This year’s event featured the likes designers of Sonia Noel, Heather Jones, Meiling, Claudia Pegus, Robert Young and Sophie Betts. Appropriately styled in a gorgeous Sonia Noel creation I sat in a cozy spot which would allow me a full view of the stage but yet allow me to experience first hand the ‘oooo’s and ahhh’s’ of the audience. Richard Young’s insistence on making the fashion show a truly Caribbean experience was apparent throughout the event. The models were lively and exciting to watch as they strutted to an amazing mix of Caribbean music which had been expertly altered to be more catwalk friendly by local DJ Sir Lancealot. The trunk show which followed the event was, needless to say, a massive hit as the designs were perfect for parading the Pigeon Island National Landmark which is the home of the culmination of the festival which takes place on the weekend.

Pigeon Point, Most commonly known as Pigeon Island is one of the island’s most prominent landmarks, quite arguably, second only to the island’s famed Pitons. Once separated from the main land and now joined by a causeway, it is the setting of the culmination of the Jazz and Arts Festival. The normally peaceful and serene park, usually the location of choice for meditators, nature enthusiast and peace seekers is transformed into a hub of activity. This particular weekend the likes of Tessane Chin, Barrington Levy, Teddyson John and Alison Hinds as well as R and B singer Maxwell, Azonto group P Square and will add to the melodic noise. The Friday night, now dubbed ‘Caribbean Night’ saw a huge crowd. People could not get enough of the island’s own Teddyson John who sang hit after hit of his signature groovy soca repertoire. He was joined on stage by the ‘Queen of Soca’ Alison Hinds who performed a few other old and new favorites. Barrington Levy didn’t fail to impress with his signature sound and striking voice. The crowd sang along to all of his hits including ‘Living Dangerously’ and ‘Work.’ The stage had been warmed up earlier by Alternative Quartet, a string ensemble out of Trinidad and Tobago. The classically trained group never fail to deliver with their classical takes on Caribbean music.

Barely recovered from the previous night’s debauchery (with a very overworked liver) I find myself back on ‘the island’ to witness my first ever azonto performance. This genre of music native to Africa exploded on the scene when a few mainstream artistes introduced us to the infectious beats and entertaining dance routines. The duo P Square is all set to perform their hits. They try to perform over the crowd which is singing their songs ‘Personally’ and ‘Alingo” word for word. Elvis Crespo has just created a tropical feel with his fast paced infectious salsa and meringue and entertaining maneuvers on stage.
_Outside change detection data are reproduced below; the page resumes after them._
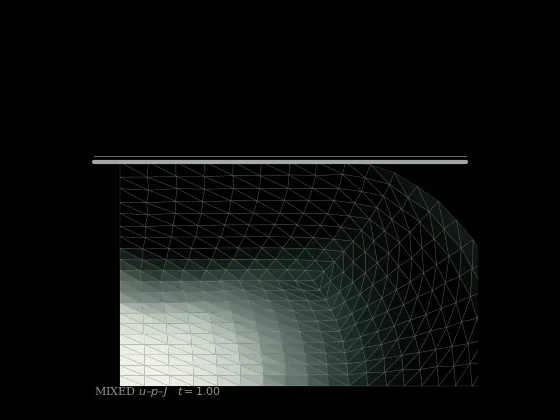
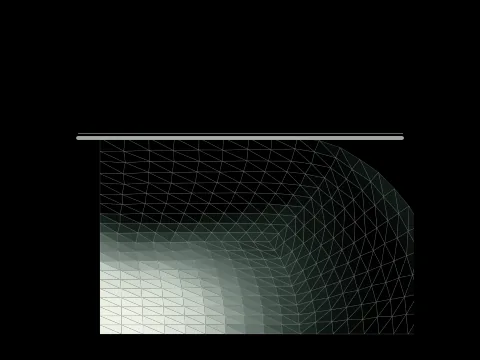
update bg

Changed region(s): [[0.1562, 0.3667, 0.875, 0.9472]]

diff --git a/stylesheet.css b/stylesheet.css
@@ -209,19 +209,27 @@ h3 {
 }
 
 .fem-simulation-compression {
-  --fem-opacity: 0.15;
-  top: 4%;
-  right: -3%;
-  width: clamp(420px, 42vw, 620px);
+  --fem-opacity: 0.14;
+  top: 7%;
+  right: 0;
+  width: clamp(300px, 32vw, 480px);
   transform: rotate(-1.5deg);
 }
 
 .fem-simulation-torsion {
   --fem-opacity: 0.13;
-  bottom: -3%;
-  left: -4%;
-  width: clamp(460px, 44vw, 680px);
+  bottom: 0;
+  left: 0;
+  width: clamp(360px, 36vw, 560px);
   transform: rotate(1deg);
+}
+
+.fem-simulation-wafer {
+  --fem-opacity: 0.12;
+  top: 34%;
+  right: 2%;
+  width: clamp(280px, 27vw, 420px);
+  transform: rotate(-1deg);
 }
 
 main,
@@ -1142,17 +1150,25 @@ main section[id] {
   }
 
   .fem-simulation-compression {
-    --fem-opacity: 0.1;
-    top: 7%;
-    right: -43%;
-    width: 112vw;
+    --fem-opacity: 0.09;
+    top: 9%;
+    right: -30%;
+    width: 92vw;
   }
 
   .fem-simulation-torsion {
-    --fem-opacity: 0.09;
+    --fem-opacity: 0.08;
     bottom: -4%;
-    left: -10%;
-    width: 108vw;
+    left: -18%;
+    width: 96vw;
+  }
+
+  .fem-simulation-wafer {
+    --fem-opacity: 0.075;
+    top: 43%;
+    right: -3%;
+    bottom: auto;
+    width: 72vw;
   }
 
 }

diff --git a/index.html b/index.html
@@ -31,8 +31,8 @@
   <div class="fem-simulation-backdrop" aria-hidden="true">
     <img
       class="fem-simulation fem-simulation-compression"
-      width="560"
-      height="420"
+      width="480"
+      height="360"
       alt=""
       decoding="async"
       fetchpriority="low"
@@ -41,13 +41,23 @@
     >
     <img
       class="fem-simulation fem-simulation-torsion"
-      width="640"
-      height="360"
+      width="560"
+      height="300"
       alt=""
       decoding="async"
       fetchpriority="low"
       data-motion-src="images/fem/hyperelastic-torsion.gif"
       data-static-src="images/fem/hyperelastic-torsion-poster.webp"
+    >
+    <img
+      class="fem-simulation fem-simulation-wafer"
+      width="480"
+      height="330"
+      alt=""
+      decoding="async"
+      fetchpriority="low"
+      data-motion-src="images/fem/wafer-bonding.gif"
+      data-static-src="images/fem/wafer-bonding-poster.webp"
     >
   </div>
   <a class="skip-link" href="#main-content">Skip to main content</a>

diff --git a/README.md b/README.md
@@ -71,11 +71,16 @@ KaTeX, TeX, or external math fonts.
 
 ## Solver-generated FEM backgrounds
 
-The two ambient hyperelastic animations in `images/fem/` were generated locally
-with FElupe 10.1.0, NumPy, Matplotlib, and Pillow from the existing `fem` Conda
+The three ambient FEM animations in `images/fem/` were generated locally with
+FElupe 10.1.0, NumPy, Matplotlib, and Pillow from the existing `fem` Conda
 environment. The quarter-circle animation uses a mixed displacement-pressure-volume
-formulation with rigid-plate contact; the three-dimensional animation uses a
-compressible Neo-Hookean solid under torsional loading.
+formulation with rigid-plate contact. The three-dimensional animation uses a
+compressible Neo-Hookean square-section rod, clamped at one end and shortened while
+the other end twists through 180 degrees.
+
+The quarter-wafer animation is reconstructed from the saved radial displacement
+history in the local `waferbonding_project` paper run. It shows the computed wafer
+surface evolving from its initial flat state to the final bonded deformation.
 
 The generation scripts, timestamped solution states, and individual rendered frames
 are intentionally kept outside this repository. Only the optimized GIFs and their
I feel like I’m being transported around the world on a cultural magic carpet. I can hardly believe that my two weeks of ecstasy will be over by tomorrow…

(First Published @ Dave’s Travel Corner – January 2017)